[Brief] Every line of the material below should be copied exactly.

○ ○ ○ ○ ○

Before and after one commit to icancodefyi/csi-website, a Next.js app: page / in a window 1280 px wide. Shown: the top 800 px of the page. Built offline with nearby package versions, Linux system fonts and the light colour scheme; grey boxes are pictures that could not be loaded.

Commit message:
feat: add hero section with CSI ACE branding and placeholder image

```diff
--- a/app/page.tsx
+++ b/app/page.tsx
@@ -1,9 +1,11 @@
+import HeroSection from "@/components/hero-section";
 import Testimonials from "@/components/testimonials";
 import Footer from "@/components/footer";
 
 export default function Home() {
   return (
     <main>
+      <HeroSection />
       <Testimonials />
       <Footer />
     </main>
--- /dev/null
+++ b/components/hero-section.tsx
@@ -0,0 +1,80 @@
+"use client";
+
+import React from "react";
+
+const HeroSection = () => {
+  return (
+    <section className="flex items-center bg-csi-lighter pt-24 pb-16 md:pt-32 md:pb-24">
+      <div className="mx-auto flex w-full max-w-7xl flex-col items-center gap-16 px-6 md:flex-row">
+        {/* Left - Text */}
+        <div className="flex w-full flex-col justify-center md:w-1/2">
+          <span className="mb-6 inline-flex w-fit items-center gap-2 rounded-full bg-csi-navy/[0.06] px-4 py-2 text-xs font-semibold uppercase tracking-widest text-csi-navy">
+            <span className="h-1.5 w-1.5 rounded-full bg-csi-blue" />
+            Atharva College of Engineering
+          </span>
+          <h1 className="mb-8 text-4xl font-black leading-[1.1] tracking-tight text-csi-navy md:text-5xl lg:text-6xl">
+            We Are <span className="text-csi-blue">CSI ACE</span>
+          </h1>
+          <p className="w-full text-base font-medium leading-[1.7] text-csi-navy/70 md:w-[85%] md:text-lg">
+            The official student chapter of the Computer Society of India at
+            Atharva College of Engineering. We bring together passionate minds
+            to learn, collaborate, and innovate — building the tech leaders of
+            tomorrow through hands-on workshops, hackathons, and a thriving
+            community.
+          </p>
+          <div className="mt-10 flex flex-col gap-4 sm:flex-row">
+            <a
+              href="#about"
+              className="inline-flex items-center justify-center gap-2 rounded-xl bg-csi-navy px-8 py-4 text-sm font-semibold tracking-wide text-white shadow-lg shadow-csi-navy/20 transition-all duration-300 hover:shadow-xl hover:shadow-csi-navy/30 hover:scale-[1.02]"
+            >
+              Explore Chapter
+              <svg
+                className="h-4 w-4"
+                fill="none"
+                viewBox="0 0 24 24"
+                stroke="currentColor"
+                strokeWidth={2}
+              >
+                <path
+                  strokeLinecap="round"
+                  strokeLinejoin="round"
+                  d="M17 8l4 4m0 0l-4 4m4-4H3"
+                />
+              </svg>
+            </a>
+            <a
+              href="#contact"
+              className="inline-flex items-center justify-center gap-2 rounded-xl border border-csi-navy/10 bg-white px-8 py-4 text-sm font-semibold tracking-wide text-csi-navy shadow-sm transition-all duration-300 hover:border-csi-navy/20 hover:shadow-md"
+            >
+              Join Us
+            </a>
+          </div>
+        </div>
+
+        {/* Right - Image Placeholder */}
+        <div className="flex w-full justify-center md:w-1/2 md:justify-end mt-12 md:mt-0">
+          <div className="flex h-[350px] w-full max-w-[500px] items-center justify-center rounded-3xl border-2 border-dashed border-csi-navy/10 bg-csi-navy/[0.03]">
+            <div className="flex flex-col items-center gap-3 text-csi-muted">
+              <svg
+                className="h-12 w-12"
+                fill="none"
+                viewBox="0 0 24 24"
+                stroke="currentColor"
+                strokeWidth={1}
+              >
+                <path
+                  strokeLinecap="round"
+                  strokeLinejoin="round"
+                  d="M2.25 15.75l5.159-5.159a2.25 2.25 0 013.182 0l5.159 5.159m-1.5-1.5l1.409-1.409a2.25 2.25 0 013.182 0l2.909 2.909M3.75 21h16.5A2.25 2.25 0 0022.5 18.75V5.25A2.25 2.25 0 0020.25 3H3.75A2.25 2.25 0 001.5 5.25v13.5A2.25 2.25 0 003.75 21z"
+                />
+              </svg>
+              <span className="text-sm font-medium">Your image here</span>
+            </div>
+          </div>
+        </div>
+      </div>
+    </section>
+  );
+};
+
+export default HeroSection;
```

○ ○ ○ ○ ○

[Response]
Before and after one commit to icancodefyi/csi-website, a Next.js app: page / in a window 1280 px wide. Shown: the top 800 px of the page. Built offline with nearby package versions, Linux system fonts and the light colour scheme; grey boxes are pictures that could not be loaded.

Commit message:
feat: add hero section with CSI ACE branding and placeholder image

```diff
--- a/app/page.tsx
+++ b/app/page.tsx
@@ -1,9 +1,11 @@
+import HeroSection from "@/components/hero-section";
 import Testimonials from "@/components/testimonials";
 import Footer from "@/components/footer";
 
 export default function Home() {
   return (
     <main>
+      <HeroSection />
       <Testimonials />
       <Footer />
     </main>
--- /dev/null
+++ b/components/hero-section.tsx
@@ -0,0 +1,80 @@
+"use client";
+
+import React from "react";
+
+const HeroSection = () => {
+  return (
+    <section className="flex items-center bg-csi-lighter pt-24 pb-16 md:pt-32 md:pb-24">
+      <div className="mx-auto flex w-full max-w-7xl flex-col items-center gap-16 px-6 md:flex-row">
+        {/* Left - Text */}
+        <div className="flex w-full flex-col justify-center md:w-1/2">
+          <span className="mb-6 inline-flex w-fit items-center gap-2 rounded-full bg-csi-navy/[0.06] px-4 py-2 text-xs font-semibold uppercase tracking-widest text-csi-navy">
+            <span className="h-1.5 w-1.5 rounded-full bg-csi-blue" />
+            Atharva College of Engineering
+          </span>
+          <h1 className="mb-8 text-4xl font-black leading-[1.1] tracking-tight text-csi-navy md:text-5xl lg:text-6xl">
+            We Are <span className="text-csi-blue">CSI ACE</span>
+          </h1>
+          <p className="w-full text-base font-medium leading-[1.7] text-csi-navy/70 md:w-[85%] md:text-lg">
+            The official student chapter of the Computer Society of India at
+            Atharva College of Engineering. We bring together passionate minds
+            to learn, collaborate, and innovate — building the tech leaders of
+            tomorrow through hands-on workshops, hackathons, and a thriving
+            community.
+          </p>
+          <div className="mt-10 flex flex-col gap-4 sm:flex-row">
+            <a
+              href="#about"
+              className="inline-flex items-center justify-center gap-2 rounded-xl bg-csi-navy px-8 py-4 text-sm font-semibold tracking-wide text-white shadow-lg shadow-csi-navy/20 transition-all duration-300 hover:shadow-xl hover:shadow-csi-navy/30 hover:scale-[1.02]"
+            >
+              Explore Chapter
+              <svg
+                className="h-4 w-4"
+                fill="none"
+                viewBox="0 0 24 24"
+                stroke="currentColor"
+                strokeWidth={2}
+              >
+                <path
+                  strokeLinecap="round"
+                  strokeLinejoin="round"
+                  d="M17 8l4 4m0 0l-4 4m4-4H3"
+                />
+              </svg>
+            </a>
+            <a
+              href="#contact"
+              className="inline-flex items-center justify-center gap-2 rounded-xl border border-csi-navy/10 bg-white px-8 py-4 text-sm font-semibold tracking-wide text-csi-navy shadow-sm transition-all duration-300 hover:border-csi-navy/20 hover:shadow-md"
+            >
+              Join Us
+            </a>
+          </div>
+        </div>
+
+        {/* Right - Image Placeholder */}
+        <div className="flex w-full justify-center md:w-1/2 md:justify-end mt-12 md:mt-0">
+          <div className="flex h-[350px] w-full max-w-[500px] items-center justify-center rounded-3xl border-2 border-dashed border-csi-navy/10 bg-csi-navy/[0.03]">
+            <div className="flex flex-col items-center gap-3 text-csi-muted">
+              <svg
+                className="h-12 w-12"
+                fill="none"
+                viewBox="0 0 24 24"
+                stroke="currentColor"
+                strokeWidth={1}
+              >
+                <path
+                  strokeLinecap="round"
+                  strokeLinejoin="round"
+                  d="M2.25 15.75l5.159-5.159a2.25 2.25 0 013.182 0l5.159 5.159m-1.5-1.5l1.409-1.409a2.25 2.25 0 013.182 0l2.909 2.909M3.75 21h16.5A2.25 2.25 0 0022.5 18.75V5.25A2.25 2.25 0 0020.25 3H3.75A2.25 2.25 0 001.5 5.25v13.5A2.25 2.25 0 003.75 21z"
+                />
+              </svg>
+              <span className="text-sm font-medium">Your image here</span>
+            </div>
+          </div>
+        </div>
+      </div>
+    </section>
+  );
+};
+
+export default HeroSection;
```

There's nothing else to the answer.